The workers, mostly migrants from other provinces, are working at the Binh Khanh resettlement quarter.
They live in makeshift, shabby compartments with poor hygienic conditions and lack access to clean running water and basic comforts.
With an average monthly salary of around VND2-3 million (up to US$139), they have limited options, and several live with their families at the construction sites.
Most of their kids are deprived of education, as they don’t know where they will move in the coming months.
The workers and their families’ wretched conditions are a stark contrast to the modern look of the houses they help build, and the city’s fast urbanization.
“I have four kids at home to feed. I earn some VND100,000 ($4.6) a day, which is hardly enough to provide for myself and my family. Difficulties mount when the employers delay paying us,” Pham Van Tuan, 43, shared.
They have to work hard in all kinds of elements, and are grilled in the scorching sun for over 10 hours a day.
“My friends who are also construction workers, have to roam from place to place as their bosses can’t pay them,” another worker named Nguyen Van Dang sadly shared.
Hanh, another worker, who has to feed five young kids and his frail wife at home, lamented that he has quit several construction jobs since early this year as the employers delayed paying him.

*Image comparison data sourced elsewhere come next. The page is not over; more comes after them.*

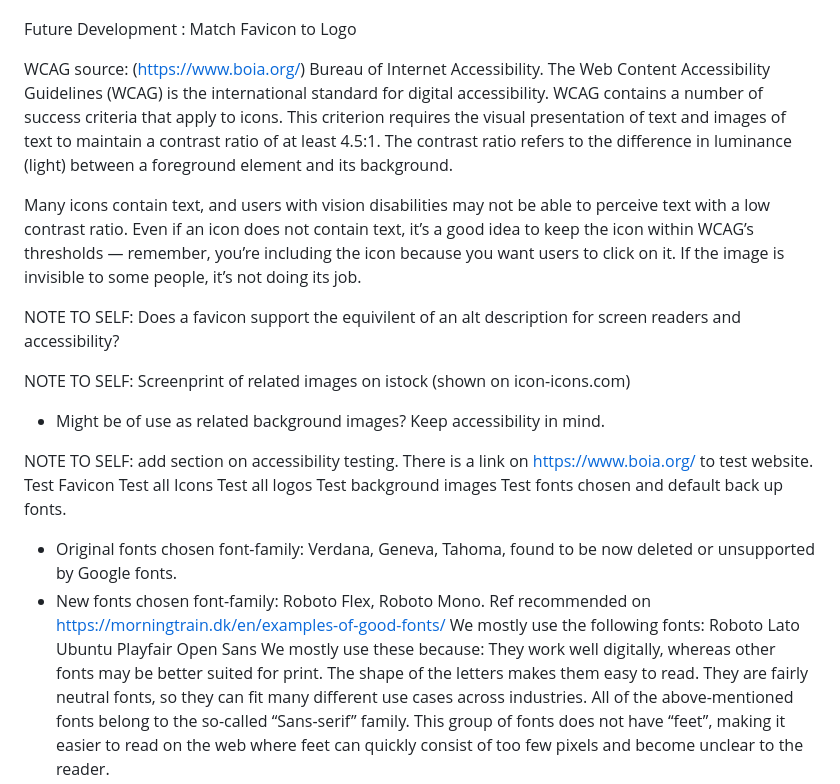
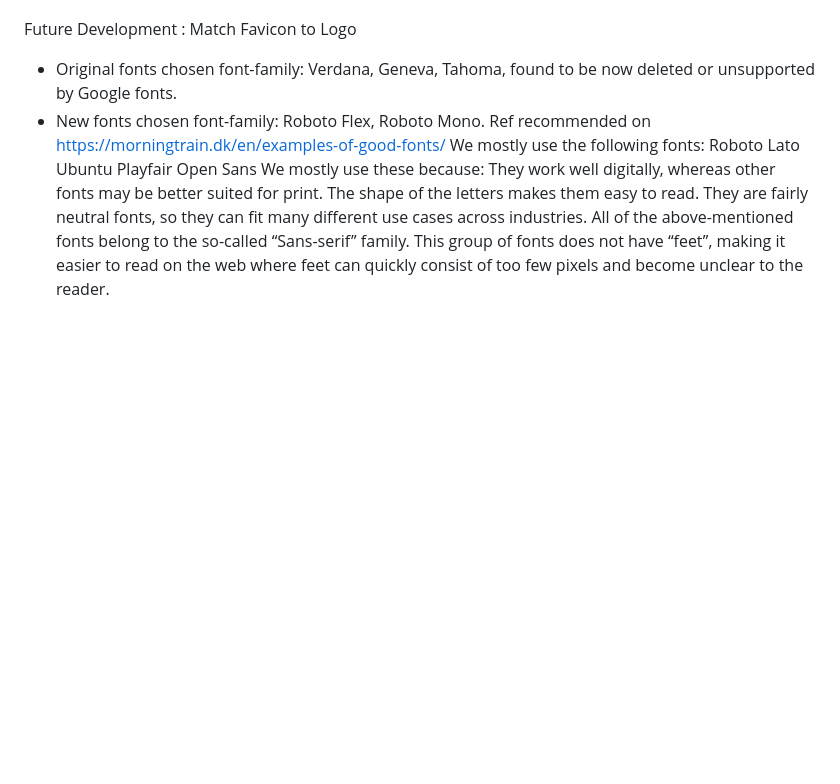
Before and after one commit to stephanielenehan/PP1-Handsome-Hounds, a Markdown page: README.md, the part around one of its changes. Rendered like a GitHub page; blank space fills up the shorter version.

```diff
--- a/README.md
+++ b/README.md
@@ -36,25 +36,7 @@ Which favicon and why?
 
  Future Development : Match Favicon to Logo
 
-WCAG source: (https://www.boia.org/) Bureau of Internet Accessibility.
-The Web Content Accessibility Guidelines (WCAG) is the international standard for digital accessibility. WCAG contains a number of success criteria that apply to icons.
-This criterion requires the visual presentation of text and images of text to maintain a contrast ratio of at least 4.5:1. The contrast ratio refers to the difference in luminance (light) between a foreground element and its background.
 
-Many icons contain text, and users with vision disabilities may not be able to perceive text with a low contrast ratio. Even if an icon does not contain text, it’s a good idea to keep the icon within WCAG’s thresholds — remember, you’re including the icon because you want users to click on it. If the image is invisible to some people, it’s not doing its job.
-
-NOTE TO SELF: Does a favicon support the equivilent of an alt description for screen readers and accessibility?
-
-NOTE TO SELF:
-Screenprint of related images on istock (shown on icon-icons.com)
- - Might be of use as related background images? Keep accessibility in mind.
-
-
-NOTE TO SELF: add section on accessibility testing. There is a link on https://www.boia.org/ to test website.
-Test Favicon
-Test all Icons
-Test all logos
-Test background images
-Test fonts chosen and default back up fonts.
  - Original fonts chosen  font-family: Verdana, Geneva, Tahoma, found to be now deleted or unsupported by Google fonts.
  - New fonts chosen font-family: Roboto Flex, Roboto Mono.
 Ref recommended on https://morningtrain.dk/en/examples-of-good-fonts/
```
Also changed, not shown: other parts of README.md (+2 -31 lines).
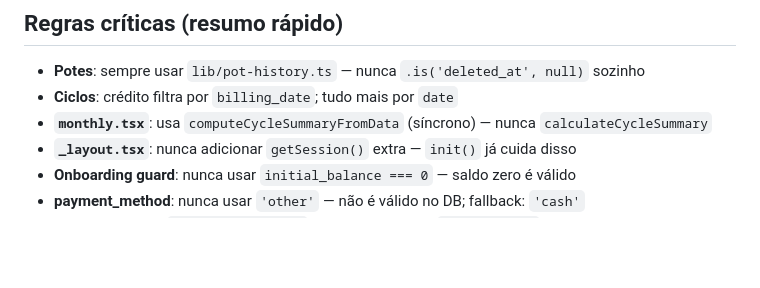
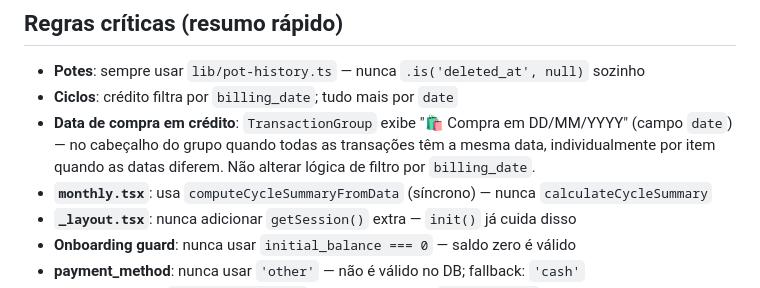
Before and after one commit to snapgestao-cpu/snapgestao, a Markdown page: CLAUDE.md, the part around the change. GitHub-like rendering; blank space fills up the shorter version.

Commit message:
docs: registrar regra de exibição de data de compra em crédito

```diff
--- a/CLAUDE.md
+++ b/CLAUDE.md
@@ -46,6 +46,7 @@ EXPO_PUBLIC_GROQ_API_KEY=...
 
 - **Potes**: sempre usar `lib/pot-history.ts` — nunca `.is('deleted_at', null)` sozinho
 - **Ciclos**: crédito filtra por `billing_date`; tudo mais por `date`
+- **Data de compra em crédito**: `TransactionGroup` exibe "🛍️ Compra em DD/MM/YYYY" (campo `date`) — no cabeçalho do grupo quando todas as transações têm a mesma data, individualmente por item quando as datas diferem. Não alterar lógica de filtro por `billing_date`.
 - **`monthly.tsx`**: usa `computeCycleSummaryFromData` (síncrono) — nunca `calculateCycleSummary`
 - **`_layout.tsx`**: nunca adicionar `getSession()` extra — `init()` já cuida disso
 - **Onboarding guard**: nunca usar `initial_balance === 0` — saldo zero é válido
```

The workers also face hazardous, life-threatening conditions.
They are poorly equipped with protective gear or are too lazy to use it and risk their lives for starvation wages.